Former GSA Chief ‘Focused on Performance’ in Giving $9,000 Bonus to Organizer of $822,775 Vegas Conference
(CNSNews.com) - Jeffrey Neely, the regional commissioner with the General Services Administration who was the chief organizer of a lavish conference paid for with $822,751 in tax money, received a $9,000 bonus courtesy of U.S. taxpayers.
The bonus was an issue raised at a House hearing on Monday that focused on the 2010 conference in Las Vegas and the over-the-top spending revealed in a report issued earlier this month by the GSA Office of Inspector General.
That spending included a $31,208 pool-side reception and $327,151 in travel expenses.
Martha Johnson, the GSA administrator and Obama appointee who resigned ahead of the report’s release, testified at the House Committee on Oversight and Government Reform hearing.
“Ms. Johnson, without getting bogged down into conduct reviews versus performance reviews, why did you give that $9,000 bonus?” Rep. Joe Walsh (R-Ill.) asked Johnson.
“I gave that $9,000 bonus because I was focused on performance and because I – the recommendation came from the building's commissioner, who was the direct budget and supervisor of Mr. Neely,” Johnson said.
The issue of Neely’s bonus was first addressed by Rep. Darrell Issa’s (R-Calif.), chairman of the committee, in his opening remarks.
“Why was Jeff Neely, a regional public building service commissioner who was the chief organizer of the 2010 Las Vegas conference, given a bonus approved by the agency's most senior officials even though they knew and were discussing sensational details of what had happened at the conference?” Issa said.
“Question here from the dais has to be all the good works, all the assertions of a good job, if you have this kind of abuse can they balance out to be a positive bonus totaling over $9,000?” Issa said.
After Neely invoked his Fifth Amendment right to remain silent and refused to answer any questions, including his title with GSA, Issa removed him from the witness table and then questioned Johnson about the bonus.
“Ms. Johnson, I appreciate your opening statement and the work that you said you did,” Issa said. “But I'm very troubled by the bonus that Mr. Neely received.
“How can you justify a bonus for somebody that you knew at the time of his bonus from Mr. Miller, in fact, was at the center of this misconduct?”
Johnson tried to explain that the bonus is connected to “performance” reviews and not “conduct” reviews.
“Congressman, there are two processes,” Johnson said. “One is the conduct process and one is the performance process.
“The conduct process by which I could discipline someone was wrapped up in an investigation, which I requested from the I.G. It took much longer,” Johnson said.
“I appreciate that,” Issa said. “But Ms. Johnson – were you aware that excess money was spent at that conference, significant excess?
“I had received a communication from the I.G. with non-conclusive results.

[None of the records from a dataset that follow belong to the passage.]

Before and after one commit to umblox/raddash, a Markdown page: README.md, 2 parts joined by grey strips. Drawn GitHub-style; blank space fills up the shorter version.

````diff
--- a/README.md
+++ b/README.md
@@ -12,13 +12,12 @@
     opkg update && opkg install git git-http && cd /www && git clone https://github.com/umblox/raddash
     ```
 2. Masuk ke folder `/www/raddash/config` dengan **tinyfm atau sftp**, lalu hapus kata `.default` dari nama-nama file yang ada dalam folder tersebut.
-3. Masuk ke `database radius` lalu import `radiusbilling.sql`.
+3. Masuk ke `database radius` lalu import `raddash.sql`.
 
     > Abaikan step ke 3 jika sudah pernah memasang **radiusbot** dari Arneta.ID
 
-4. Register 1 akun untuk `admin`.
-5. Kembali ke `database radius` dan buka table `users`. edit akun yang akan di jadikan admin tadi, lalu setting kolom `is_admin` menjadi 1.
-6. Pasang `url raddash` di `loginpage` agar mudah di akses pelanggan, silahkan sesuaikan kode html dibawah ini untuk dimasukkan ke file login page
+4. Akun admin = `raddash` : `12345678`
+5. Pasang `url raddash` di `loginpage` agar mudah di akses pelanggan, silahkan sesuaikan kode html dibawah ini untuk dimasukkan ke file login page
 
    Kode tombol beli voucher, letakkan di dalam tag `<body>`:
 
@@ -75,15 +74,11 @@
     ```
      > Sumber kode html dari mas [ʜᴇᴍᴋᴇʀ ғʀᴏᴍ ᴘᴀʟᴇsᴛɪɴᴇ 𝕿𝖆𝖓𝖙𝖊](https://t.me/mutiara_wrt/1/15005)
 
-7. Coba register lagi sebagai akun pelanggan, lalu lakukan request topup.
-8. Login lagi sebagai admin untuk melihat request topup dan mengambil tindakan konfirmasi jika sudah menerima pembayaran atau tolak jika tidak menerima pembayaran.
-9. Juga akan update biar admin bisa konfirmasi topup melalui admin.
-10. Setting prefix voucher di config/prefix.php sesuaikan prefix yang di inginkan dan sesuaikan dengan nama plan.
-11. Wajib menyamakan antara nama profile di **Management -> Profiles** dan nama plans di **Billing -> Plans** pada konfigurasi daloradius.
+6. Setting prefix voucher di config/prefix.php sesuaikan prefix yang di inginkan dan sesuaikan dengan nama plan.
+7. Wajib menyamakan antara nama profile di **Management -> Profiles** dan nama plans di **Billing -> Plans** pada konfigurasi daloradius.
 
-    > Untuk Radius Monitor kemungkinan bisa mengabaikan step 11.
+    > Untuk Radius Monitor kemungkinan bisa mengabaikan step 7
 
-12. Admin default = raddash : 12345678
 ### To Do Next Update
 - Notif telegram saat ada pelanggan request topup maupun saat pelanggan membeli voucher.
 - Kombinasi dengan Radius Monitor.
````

I was concerned. I wanted the full picture," Johnson said.
“So when we moved to the performance cycle, the performance reviews for senior executives are based on a three for maintaining an organization, a four for reforming an organization, and a five for transforming,” Johnson said.
“I was informed that his leasing processes were the model for the nation,” Johnson said. “Leasing is one of our critical issues, I granted him a four.”
At the unusually bi-partisan hearing, Democrats joined in expressing outrage about the bonus given to Neely, who could face criminal charges.
Johnson’s replacement, Acting Administrator Daniel M. Tangherlini, comprised the second panel at the hearing and was questioned by Ranking Member Rep. Elijah Cumming (D-Md.).
“I think, when you've got bad actors, the last thing you want to do is be – is to give them bonuses,” Cummings said. “The public doesn't understand it.”
Cumming said he did not think the distinction between “performance” and “conduct” reviews would fly with the public.
“And even if there is a two-track process – and that's the impression that I got, just two tracks here – some kind of way – we don't want – you know, as you go about the business of trying to reestablish this trust, you don't want the public to be confused about folks going out there and partying with their money and at the same time getting a bonus,” Cummings said.
“I mean, it's like slapping them in the – slapping them in the face,” Cummings said.
Neely was in charge of the conference that sent 300 people to Las Vegas and racked up a tab of more than $822,751, including a $75,000 bike-building event and $130,000 to send 15 scouts to Vegas to pick the event venue.
Neely is on administrative leave from his post but is still receiving his $179,000-a-year salary.
On April 2, Johnson resigned ahead of the report’s release.
Public Buildings Service Chief Robert Peck and Johnson's top adviser, Stephen Leeds, were forced out after the scandal came to light.
“As the agency Congress has entrusted with developing the rules followed by other federal agencies for conferences, GSA has a special responsibility to set an example, and that did not occur here,” the inspector general concluded in its report.
The GSA is in charge of federal buildings and supplies, and part of its mission is to save taxpayers money.